Story Read Slowly

Story Read Normal Speed

  • With Definitions
  • Japanese Only
  • English

Ukioyoe, Part Three English Summary

Please try to tackle the Japanese first and use this only as needed.

UKIYOE, during the Edo Period, entered Europe through Japan’s only trading partner, Holland. Old ukiyo-e papers were used to cushion things like porcelain.

The French painters were very surprised upon seeing these crumpled up pictures. Until then, European art had been very different. In addition, the Paris International Exposition (in 1867) was taking place and many Japanese crafts were displayed. A Japan boom had begun. This was called Japonisme.

There were many artists who admired Japanisme, but first among them was the serious ukiyo-e collector, Vincent van Gogh. At that time, ukiyo-e was very expensive in Europe. Despite being quite poor, Van Gogh collected about 500 ukiyo-e pieces. He especially liked Utagawa Hiroshige, it seems.

Longing for Japan and dreaming of going to Japan, Van Gogh moved to southern France. He thought going to a warm place with abundant natural sceneries would be like living as a Japanese person. In a letter to his younger brother, Theo, he wrote things like, “Being here, it seems, is just like being in Japan” and “I feel like I can paint like a Japanese artist.” His famous “Sunflowers” series was painted here.

Van Gogh also made copies of ukiyo-e. Interestingly, around the borders of his copied ukiyo-e, he wrote kanji.

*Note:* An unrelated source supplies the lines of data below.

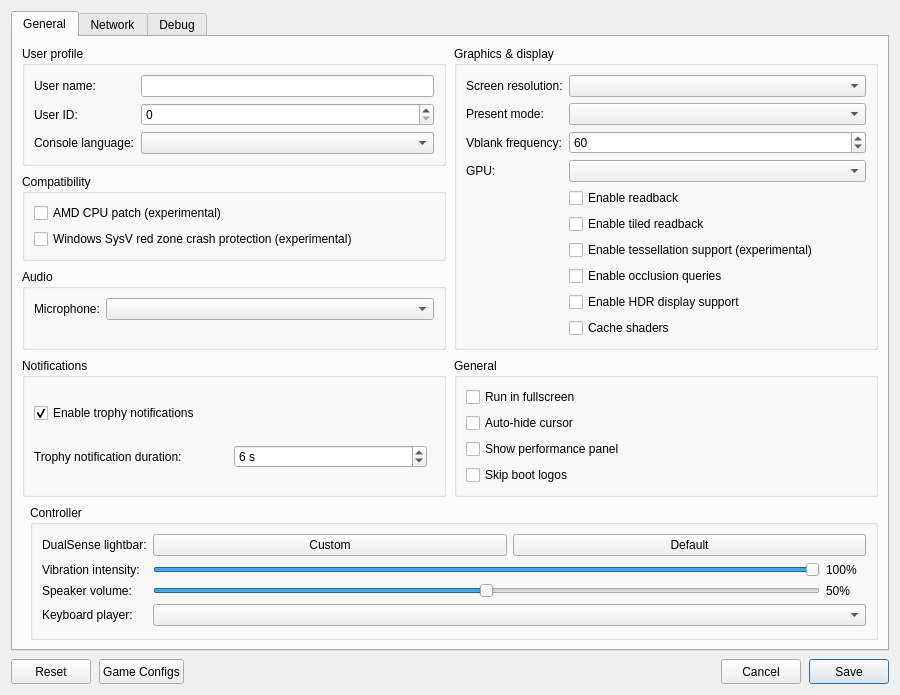
First picture: the form in src/launcher/forms/configuration_edit_dialog.ui, repository KytyPS5/KytyPS5, before the edit.
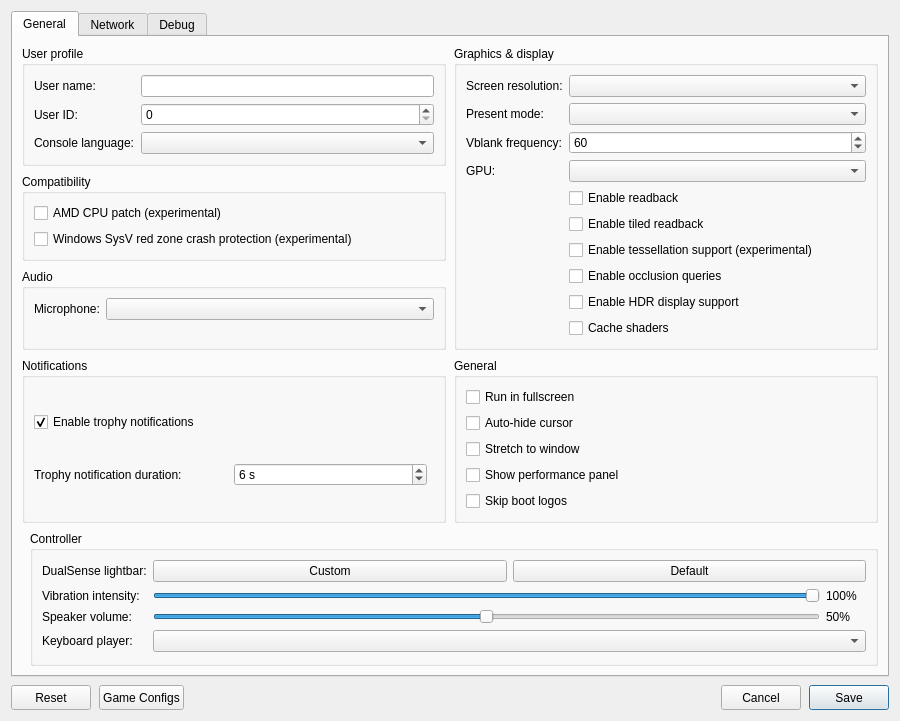
Second picture: the form after the edit. Custom widgets are drawn as their Qt base class.

Commit message:
launcher: add a Stretch to window option
Presentation now keeps the game's aspect ratio with black bars. Add
--stretch to fill the whole window as before, exposed in the launcher as
a "Stretch to window" checkbox under General, off by default.

Diff of the .ui file:
```diff
--- a/src/launcher/forms/configuration_edit_dialog.ui
+++ b/src/launcher/forms/configuration_edit_dialog.ui
@@ -256,6 +256,12 @@
               <property name="text"><string>Auto-hide cursor</string></property>
              </widget>
             </item>
+            <item>
+             <widget class="QCheckBox" name="checkBox_stretch">
+              <property name="toolTip"><string>Stretch the game image to fill the window instead of keeping its aspect ratio with black bars</string></property>
+              <property name="text"><string>Stretch to window</string></property>
+             </widget>
+            </item>
             <item>
              <widget class="QCheckBox" name="checkBox_perf_overlay">
               <property name="toolTip"><string>Show FPS, frame times, CPU/GPU usage, RAM and memory pressure in the game window. Press F2 (Cmd+P on macOS) to toggle it, and add Shift for the detailed view.</string></property>
```
Left out of the diff: 2 changed lines with no effect on the pictures. The commit also changes 8 other files.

It is as if he wanted his to be more Japanese than the Japanese originals.

He also painted images of ukiyo-e in the background of his paintings. His famous “Portrait of Père Tanguy” is once such painting. Van Gogh’s “Almond Blossoms” could be mistaken for a Japanese painting.

Japan has many fans of Van Gogh, but it may be that in his work, Japanese people have a nostalgic feeling as if they are viewing ukiyo-e.

Sharing is Caring...